2. Don’t Be “Safe”: But safe writing does not translate into safety. Rather, it’s the other way around: The only way we can really be safe, is by doing the exact opposite, and putting ourselves in harm’s way. You have an opinion? For god’s sake, state it. Want to say something taboo? Say it. Hate the way something is traditionally done? Undo it. The Middle Finger Project
3. Don’t Write Lazily: They better demonstrate that they actually WANT MY BUSINESS. Want it enough that they’ll actually think about the message they’re sending me. Through their sentences. Through their words. Through each and every carefully placed motherf***ing punctuation mark. The Middle Finger Project, again (and here is a corollary to this point)
4. Extreme Show-Not-Tell: “Marcus would deprive things of their euphemisms – roasted meat is a dead animal and vintage wine is old, fermented grapes. The aim was to see these things as they really are, to ‘strip away the legend that encrusts them.’ We forget, I think, how often our perception…hurts us spiritually as well as strategically. It makes us weak and uncritical. ” Ryan Holiday

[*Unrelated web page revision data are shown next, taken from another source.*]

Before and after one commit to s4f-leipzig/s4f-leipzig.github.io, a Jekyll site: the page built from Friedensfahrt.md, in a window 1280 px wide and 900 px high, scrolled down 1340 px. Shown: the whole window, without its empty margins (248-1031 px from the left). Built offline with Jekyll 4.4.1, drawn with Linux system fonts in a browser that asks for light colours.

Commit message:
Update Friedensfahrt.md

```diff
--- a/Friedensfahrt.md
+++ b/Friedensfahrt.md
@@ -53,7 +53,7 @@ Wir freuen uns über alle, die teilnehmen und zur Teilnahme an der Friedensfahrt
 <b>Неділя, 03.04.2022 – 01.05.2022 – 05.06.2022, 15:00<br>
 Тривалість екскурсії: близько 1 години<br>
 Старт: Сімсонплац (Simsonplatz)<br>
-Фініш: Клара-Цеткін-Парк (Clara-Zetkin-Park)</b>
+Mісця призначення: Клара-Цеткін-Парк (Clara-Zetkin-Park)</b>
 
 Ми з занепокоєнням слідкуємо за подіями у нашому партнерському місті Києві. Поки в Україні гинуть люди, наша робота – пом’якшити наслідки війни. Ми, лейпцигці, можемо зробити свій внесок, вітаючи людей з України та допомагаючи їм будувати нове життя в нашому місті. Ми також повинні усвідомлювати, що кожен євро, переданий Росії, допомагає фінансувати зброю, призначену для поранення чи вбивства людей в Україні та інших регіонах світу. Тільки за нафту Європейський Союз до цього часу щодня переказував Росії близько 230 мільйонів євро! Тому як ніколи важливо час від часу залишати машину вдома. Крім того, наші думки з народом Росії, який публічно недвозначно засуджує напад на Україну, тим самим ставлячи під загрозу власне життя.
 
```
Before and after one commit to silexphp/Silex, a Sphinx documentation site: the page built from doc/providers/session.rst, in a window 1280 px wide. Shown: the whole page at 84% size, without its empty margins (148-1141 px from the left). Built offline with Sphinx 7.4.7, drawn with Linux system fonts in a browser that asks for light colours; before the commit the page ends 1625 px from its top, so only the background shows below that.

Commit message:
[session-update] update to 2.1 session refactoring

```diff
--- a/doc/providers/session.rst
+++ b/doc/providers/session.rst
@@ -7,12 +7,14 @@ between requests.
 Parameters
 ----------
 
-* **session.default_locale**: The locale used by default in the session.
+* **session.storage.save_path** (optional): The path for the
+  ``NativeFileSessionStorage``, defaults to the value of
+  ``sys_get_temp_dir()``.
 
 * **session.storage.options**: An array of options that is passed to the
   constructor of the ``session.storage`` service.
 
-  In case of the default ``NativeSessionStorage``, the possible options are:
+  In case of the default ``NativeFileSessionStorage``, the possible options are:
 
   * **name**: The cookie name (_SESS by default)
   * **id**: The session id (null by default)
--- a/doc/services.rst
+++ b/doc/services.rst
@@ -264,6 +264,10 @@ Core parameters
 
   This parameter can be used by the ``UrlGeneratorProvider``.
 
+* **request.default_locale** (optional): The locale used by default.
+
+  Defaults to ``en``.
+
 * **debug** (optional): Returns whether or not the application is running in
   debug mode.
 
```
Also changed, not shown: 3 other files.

5. Inspiration & Quality Are Self-Fulfilling Prophecies: “Keep your pen aloof from inspiration, which it will then attract with magnetic power. The more circumspectly you delay writing down an idea, the more maturely developed it will be on surrendering itself. Speech conquers thought, but writing commands it.” Literary theorist Walter Benjamin, by way of Brain Pickings
Those didn’t strike me as intolerable rehashings. I hope they give you some new ideas too.